By Laurie Monsebraaten
The income gap for these groups barely budged between 2006 and 2016, narrowing by just two percentage points for Indigenous Canadians and recent immigrants and widening by one percentage point for visible minorities.
As the face of Canada grows more diverse, the income gap between residents who identify as visible minorities, Indigenous or recent immigrants and the rest of Canadians remains a yawning chasm, data from the 2016 Census shows.
The income gap for these groups barely budged between 2006 and 2016, narrowing by just two percentage points for Indigenous Canadians and recent immigrants and widening by one percentage point for visible minorities, according to census data released Wednesday.
Total income was 26 per cent lower for visible minorities than non-visible minorities and 25 per cent lower for Indigenous Canadians than non-Indigenous Canadians.
But recent immigrants — many of whom are also visible minorities — face the toughest economic challenge with total incomes that fall 37 per cent below total incomes for Canadians born here, the data shows.
It means for every dollar in the pocket of someone born in Canada, a recent immigrant has just 63 cents.
More than 22 per cent of Canadians — including 51.5 per cent of Torontonians — reported being from a visible minority community in 2016, up from 16.3 per cent nationally in 2006.
In Toronto, more than 55 per cent of visible minority residents were living on less than $30,000 in 2016 compared to fewer than 40 per cent of the rest of the city’s population, according to census data provided to the Star.
While almost 14 per cent of non-visible minorities in Toronto reported total incomes of $100,000 or more, just 4 per cent of people from visible minority communities had access to that amount of cash in 2016.
“The latest census data simply confirms the reality that racialized people, recent immigrants, and Indigenous people continue to face discrimination and that income inequality doesn’t just magically reverse itself,” said Sheila Block senior economist for the left-leaning Canadian Centre for Policy Alternatives.
“That takes political leadership,” added Block who crunched the national income gap from the latest census data on immigration, ethnocultural diversity and aboriginal peoples.
“As these populations increase and continue to lag behind, it becomes a bigger issue for everybody,” she said.
“We know this kind of inequality doesn’t only have a negative impact on the population that’s affected, but it has a negative impact on us overall as a society.”
Increases to income support programs such as social assistance, employment insurance and pensions are part of the solution, she said.
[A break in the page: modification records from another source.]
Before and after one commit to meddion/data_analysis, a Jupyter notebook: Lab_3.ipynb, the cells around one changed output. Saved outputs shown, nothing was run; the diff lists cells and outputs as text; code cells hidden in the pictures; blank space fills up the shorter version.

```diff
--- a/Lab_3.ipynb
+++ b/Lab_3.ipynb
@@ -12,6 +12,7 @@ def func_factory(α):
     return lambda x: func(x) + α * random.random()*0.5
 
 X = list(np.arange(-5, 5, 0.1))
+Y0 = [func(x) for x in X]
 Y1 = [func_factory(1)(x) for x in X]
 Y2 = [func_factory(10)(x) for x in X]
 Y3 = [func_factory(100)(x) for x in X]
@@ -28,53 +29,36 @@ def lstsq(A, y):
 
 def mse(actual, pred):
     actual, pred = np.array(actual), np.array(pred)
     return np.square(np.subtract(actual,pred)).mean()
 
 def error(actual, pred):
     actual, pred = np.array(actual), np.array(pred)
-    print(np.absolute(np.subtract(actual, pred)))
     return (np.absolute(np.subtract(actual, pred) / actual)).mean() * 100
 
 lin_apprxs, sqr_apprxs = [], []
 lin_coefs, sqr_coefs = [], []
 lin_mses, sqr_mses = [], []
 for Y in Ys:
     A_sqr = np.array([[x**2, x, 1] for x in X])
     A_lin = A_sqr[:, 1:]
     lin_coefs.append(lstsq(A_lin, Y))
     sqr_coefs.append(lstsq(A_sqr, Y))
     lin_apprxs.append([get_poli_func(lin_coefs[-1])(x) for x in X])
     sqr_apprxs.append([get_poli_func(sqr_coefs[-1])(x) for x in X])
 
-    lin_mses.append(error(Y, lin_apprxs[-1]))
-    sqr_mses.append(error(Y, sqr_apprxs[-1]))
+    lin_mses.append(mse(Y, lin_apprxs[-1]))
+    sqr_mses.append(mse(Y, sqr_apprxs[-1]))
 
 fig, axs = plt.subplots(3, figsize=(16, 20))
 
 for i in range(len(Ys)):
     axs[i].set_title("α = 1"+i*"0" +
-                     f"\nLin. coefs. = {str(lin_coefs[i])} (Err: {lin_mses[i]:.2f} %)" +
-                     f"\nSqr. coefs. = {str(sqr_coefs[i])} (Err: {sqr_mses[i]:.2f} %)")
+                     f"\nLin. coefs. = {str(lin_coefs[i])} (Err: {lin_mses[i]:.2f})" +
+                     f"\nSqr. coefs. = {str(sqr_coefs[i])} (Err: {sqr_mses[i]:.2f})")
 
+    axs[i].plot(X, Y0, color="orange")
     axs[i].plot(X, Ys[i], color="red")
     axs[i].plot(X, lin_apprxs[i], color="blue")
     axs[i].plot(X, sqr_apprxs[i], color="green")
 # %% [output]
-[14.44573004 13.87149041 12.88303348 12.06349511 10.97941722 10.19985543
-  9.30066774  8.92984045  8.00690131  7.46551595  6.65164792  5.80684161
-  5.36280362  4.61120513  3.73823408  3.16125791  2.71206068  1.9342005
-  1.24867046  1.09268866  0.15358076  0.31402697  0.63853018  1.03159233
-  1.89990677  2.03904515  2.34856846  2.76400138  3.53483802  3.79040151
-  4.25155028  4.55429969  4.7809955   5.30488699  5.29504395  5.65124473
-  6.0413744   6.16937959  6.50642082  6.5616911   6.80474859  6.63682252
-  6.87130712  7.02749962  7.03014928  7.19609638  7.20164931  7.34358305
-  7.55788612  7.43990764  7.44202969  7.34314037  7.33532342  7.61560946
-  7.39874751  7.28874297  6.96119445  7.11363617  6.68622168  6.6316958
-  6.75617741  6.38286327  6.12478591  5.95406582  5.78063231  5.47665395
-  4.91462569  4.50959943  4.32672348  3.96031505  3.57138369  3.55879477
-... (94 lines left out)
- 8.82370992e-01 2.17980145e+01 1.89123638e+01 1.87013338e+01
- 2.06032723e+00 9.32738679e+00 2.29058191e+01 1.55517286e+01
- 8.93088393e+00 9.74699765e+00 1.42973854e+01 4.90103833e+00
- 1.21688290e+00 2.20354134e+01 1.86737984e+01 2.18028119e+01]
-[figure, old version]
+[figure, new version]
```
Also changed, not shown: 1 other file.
But labour reform, including more access to unionization and a higher minimum wage are also key.
Nadira Begum, who has a master’s degree in social work from her native Bangladesh, juggles three part-time jobs and numerous volunteer positions in the non-profit sector but still hasn’t been able to land full-time work.
“I have been looking for a full-time job in my field for more than 10 years,” said the Regent Park mother of three. “I have the skills, the experience and the knowledge, but if they don’t hire me, how can I show them? It is a common story in our community.”
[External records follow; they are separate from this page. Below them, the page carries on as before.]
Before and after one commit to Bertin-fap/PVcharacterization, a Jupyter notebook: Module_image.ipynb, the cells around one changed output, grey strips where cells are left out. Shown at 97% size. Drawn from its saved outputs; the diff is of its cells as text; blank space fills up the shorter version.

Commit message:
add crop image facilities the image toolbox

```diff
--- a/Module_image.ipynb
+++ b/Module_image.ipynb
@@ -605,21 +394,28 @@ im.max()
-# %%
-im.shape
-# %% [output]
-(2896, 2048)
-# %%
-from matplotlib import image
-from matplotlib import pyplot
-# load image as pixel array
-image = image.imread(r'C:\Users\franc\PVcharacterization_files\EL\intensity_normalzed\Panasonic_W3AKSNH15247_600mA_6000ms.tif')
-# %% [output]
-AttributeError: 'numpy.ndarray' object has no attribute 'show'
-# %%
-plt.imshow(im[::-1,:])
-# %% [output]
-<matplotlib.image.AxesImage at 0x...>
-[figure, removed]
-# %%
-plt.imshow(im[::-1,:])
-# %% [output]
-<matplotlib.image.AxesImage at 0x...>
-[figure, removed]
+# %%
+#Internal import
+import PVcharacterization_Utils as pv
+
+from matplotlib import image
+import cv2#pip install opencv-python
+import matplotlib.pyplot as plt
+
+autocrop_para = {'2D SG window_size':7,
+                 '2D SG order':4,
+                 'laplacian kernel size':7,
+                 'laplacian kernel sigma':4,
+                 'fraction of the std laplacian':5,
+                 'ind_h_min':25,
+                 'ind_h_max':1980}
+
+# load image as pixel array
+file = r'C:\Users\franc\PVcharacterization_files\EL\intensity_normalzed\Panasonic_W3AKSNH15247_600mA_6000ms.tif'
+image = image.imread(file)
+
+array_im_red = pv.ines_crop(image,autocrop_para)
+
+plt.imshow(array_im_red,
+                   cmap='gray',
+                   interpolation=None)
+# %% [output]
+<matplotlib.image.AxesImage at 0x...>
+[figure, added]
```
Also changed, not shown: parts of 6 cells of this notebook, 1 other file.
Begum’s part-time jobs have often involved substantially similar work as full-time employees, and yet she has been paid a lower wage. Friends with part-time jobs as grocery store clerks who were hired the same time as full-time clerks are paid less and enjoy fewer benefits, Begum added.
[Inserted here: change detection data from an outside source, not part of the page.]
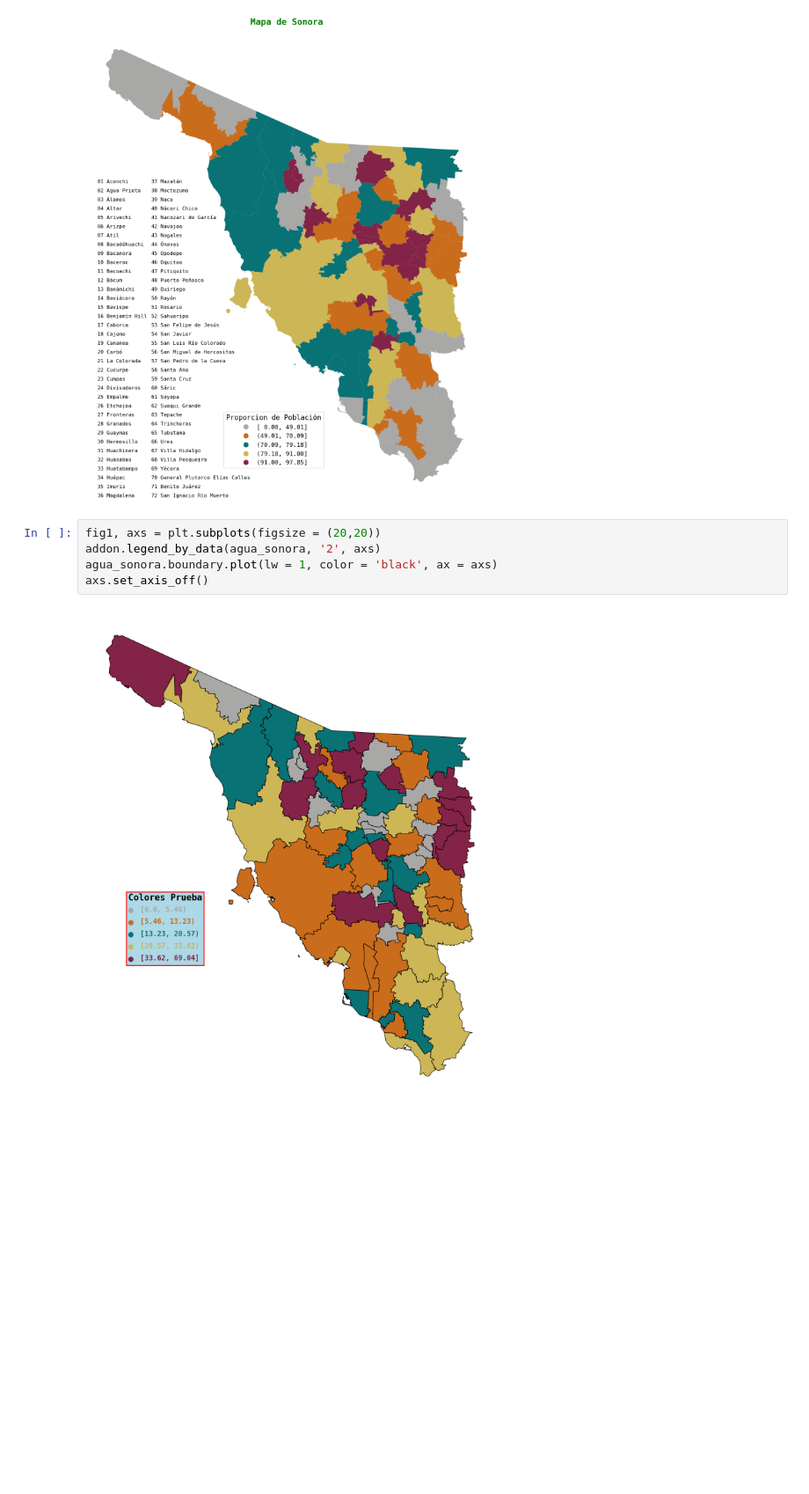
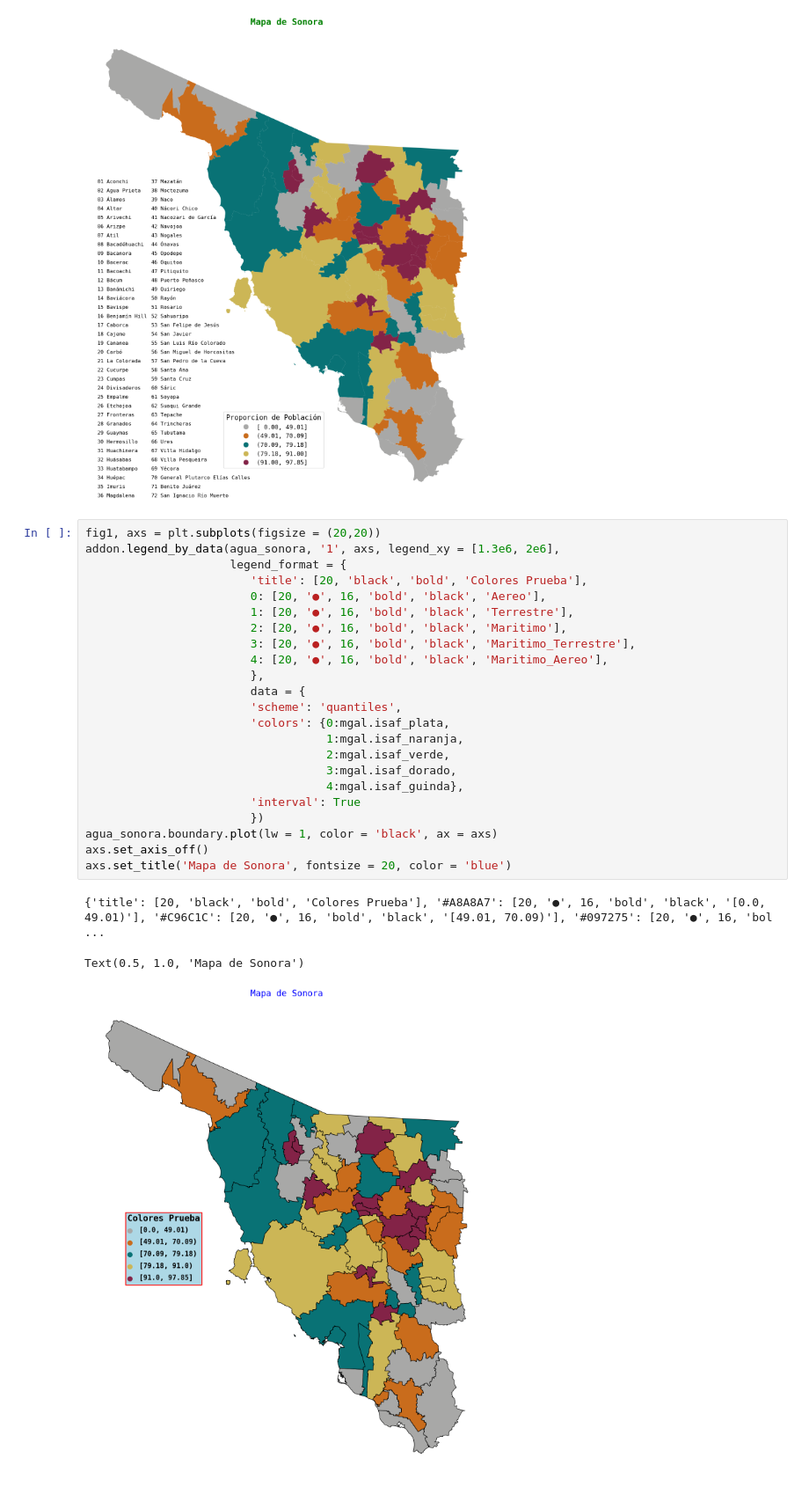
Before and after one commit to Dust1920/mapper, a Jupyter notebook: agua.ipynb, the cells around one changed output. Shown at 88% size. Drawn from its saved outputs; the diff is of its cells as text; blank space fills up the shorter version.

```diff
--- a/agua.ipynb
+++ b/agua.ipynb
@@ -174,10 +170,30 @@ axs.set_title('Mapa de Sonora', fontsize = 20, color = 'green', weight = 'bold')
 # %% [output]
 Text(0.5, 1.0, 'Mapa de Sonora')
 [figure]
-# %%
-fig1, axs = plt.subplots(figsize = (20,20))
-addon.legend_by_data(agua_sonora, '2', axs)
-agua_sonora.boundary.plot(lw = 1, color = 'black', ax = axs)
-axs.set_axis_off()
-# %% [output]
-[figure, removed]
+# %%
+fig1, axs = plt.subplots(figsize = (20,20))
+addon.legend_by_data(agua_sonora, '1', axs, legend_xy = [1.3e6, 2e6],
+                     legend_format = {
+                        'title': [20, 'black', 'bold', 'Colores Prueba'],
+                        0: [20, '●', 16, 'bold', 'black', 'Aereo'],
+                        1: [20, '●', 16, 'bold', 'black', 'Terrestre'],
+                        2: [20, '●', 16, 'bold', 'black', 'Maritimo'],
+                        3: [20, '●', 16, 'bold', 'black', 'Maritimo_Terrestre'],
+                        4: [20, '●', 16, 'bold', 'black', 'Maritimo_Aereo'],
+                        },
+                        data = {
+                        'scheme': 'quantiles',
+                        'colors': {0:mgal.isaf_plata,
+                                   1:mgal.isaf_naranja,
+                                   2:mgal.isaf_verde,
+                                   3:mgal.isaf_dorado,
+                                   4:mgal.isaf_guinda},
+                        'interval': True
+                        })
+agua_sonora.boundary.plot(lw = 1, color = 'black', ax = axs)
+axs.set_axis_off()
+axs.set_title('Mapa de Sonora', fontsize = 20, color = 'blue')
+# %% [output]
+{'title': [20, 'black', 'bold', 'Colores Prueba'], '#A8A8A7': [20, '●', 16, 'bold', 'black', '[0.0, 49.01)'], '#C96C1C': [20, '●', 16, 'bold', 'black', '[49.01, 70.09)'], '#097275': [20, '●', 16, 'bol ...
+Text(0.5, 1.0, 'Mapa de Sonora')
+[figure, added]
```
Also changed, not shown: parts of 5 cells of this notebook, 2 other files.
“We are not equally paid, even though we do the same work,” she said. “And we can’t complain because we can’t afford to lose our jobs.”
Deena Ladd of the Workers’ Action Centre says Ontario’s planned $15 minimum wage by 2019 will be a huge boost for visible minorities, recent immigrants and Indigenous workers, who are more likely than the rest of Canadians to be toiling for minimum wage.
But changes to the province’s proposed Fair Workplaces, Better Jobs Act are needed to ensure these workers, who like Begum are often stuck in temporary, part-time and contract positions, are paid the same as permanent and full-time staff, Ladd said.
Wording in the proposed minimum-wage legislation currently mandates equal pay for equal work if the job is “substantially the same,” Ladd said. But that allows employers to change one aspect of the job and still be allowed to pay temp, contract and part-time workers less.
Instead, the proposed legislation should be reworded to say these workers are entitled to equal pay if the job is “substantially similar” to work performed by a full-time employee, she said.
Another problem with the proposed law is the definition of seniority. Unlike all other provisions of the Employment Standards Act which measure seniority by the date an employee was hired, the equal pay amendments include a definition of seniority as “hours worked.” If this is not changed, workers from economically disadvantaged groups who are more likely to work part-time, will never achieve equal pay for equal work, Ladd said.
“The new legislation has the potential to address the kinds of inequities highlighted by the census,” she said. “But if we don’t strengthen the language so workers can use the equal-pay protections in their workplaces in a strong way, then it will be just words on paper.”
The legislation, which just passed second reading, is expected to become law later this year.
Ryerson University professor Myer Siemiatycki, who teaches immigration and settlement studies, says the census findings are a wake-up call and a reminder of why the census is important.
“These are worrying statistics,” he said. “They reflect the adverse living conditions of huge numbers of Canadians who fall into these three categories of population . . . It’s an alarm bell and we need to respond.”